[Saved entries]
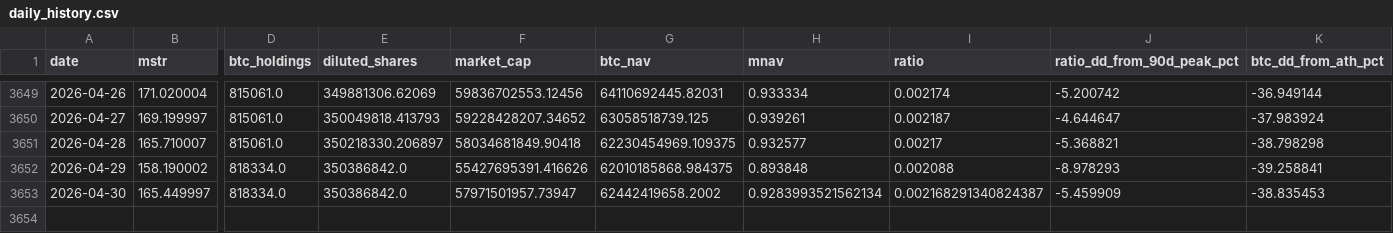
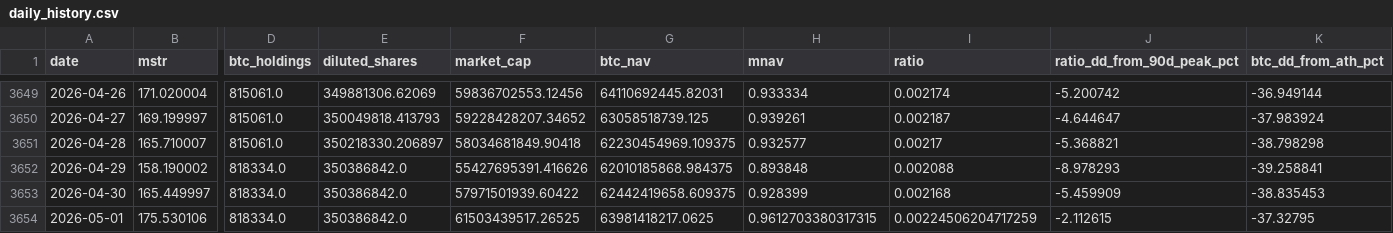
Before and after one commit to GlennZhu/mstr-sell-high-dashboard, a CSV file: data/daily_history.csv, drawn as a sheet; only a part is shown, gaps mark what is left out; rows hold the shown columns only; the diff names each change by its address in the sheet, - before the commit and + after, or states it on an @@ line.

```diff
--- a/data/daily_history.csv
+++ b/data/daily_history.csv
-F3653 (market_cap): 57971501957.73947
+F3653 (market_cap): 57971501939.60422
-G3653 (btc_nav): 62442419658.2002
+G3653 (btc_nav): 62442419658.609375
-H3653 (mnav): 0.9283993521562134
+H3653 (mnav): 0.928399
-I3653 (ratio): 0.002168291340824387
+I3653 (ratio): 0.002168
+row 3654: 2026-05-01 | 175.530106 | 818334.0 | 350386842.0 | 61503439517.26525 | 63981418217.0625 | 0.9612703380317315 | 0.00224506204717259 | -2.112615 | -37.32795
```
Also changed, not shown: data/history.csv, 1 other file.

---

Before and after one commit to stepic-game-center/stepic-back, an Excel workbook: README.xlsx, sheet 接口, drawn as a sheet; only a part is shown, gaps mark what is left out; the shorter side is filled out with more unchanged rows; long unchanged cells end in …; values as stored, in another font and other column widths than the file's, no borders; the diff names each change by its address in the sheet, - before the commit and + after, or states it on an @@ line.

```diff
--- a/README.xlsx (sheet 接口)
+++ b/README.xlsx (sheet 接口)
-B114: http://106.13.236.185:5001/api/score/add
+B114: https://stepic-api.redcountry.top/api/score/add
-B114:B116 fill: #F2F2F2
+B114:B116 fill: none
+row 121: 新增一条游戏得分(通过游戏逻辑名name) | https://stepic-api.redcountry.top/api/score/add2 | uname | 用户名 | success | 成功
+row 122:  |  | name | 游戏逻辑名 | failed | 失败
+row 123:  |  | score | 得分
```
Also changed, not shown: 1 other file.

* Exercise requirements: Which lines of the records above contain the word "data"? Show each of them.

* Expected answer:
Before and after one commit to GlennZhu/mstr-sell-high-dashboard, a CSV file: data/daily_history.csv, drawn as a sheet; only a part is shown, gaps mark what is left out; rows hold the shown columns only; the diff names each change by its address in the sheet, - before the commit and + after, or states it on an @@ line.
--- a/data/daily_history.csv
+++ b/data/daily_history.csv
Also changed, not shown: data/history.csv, 1 other file.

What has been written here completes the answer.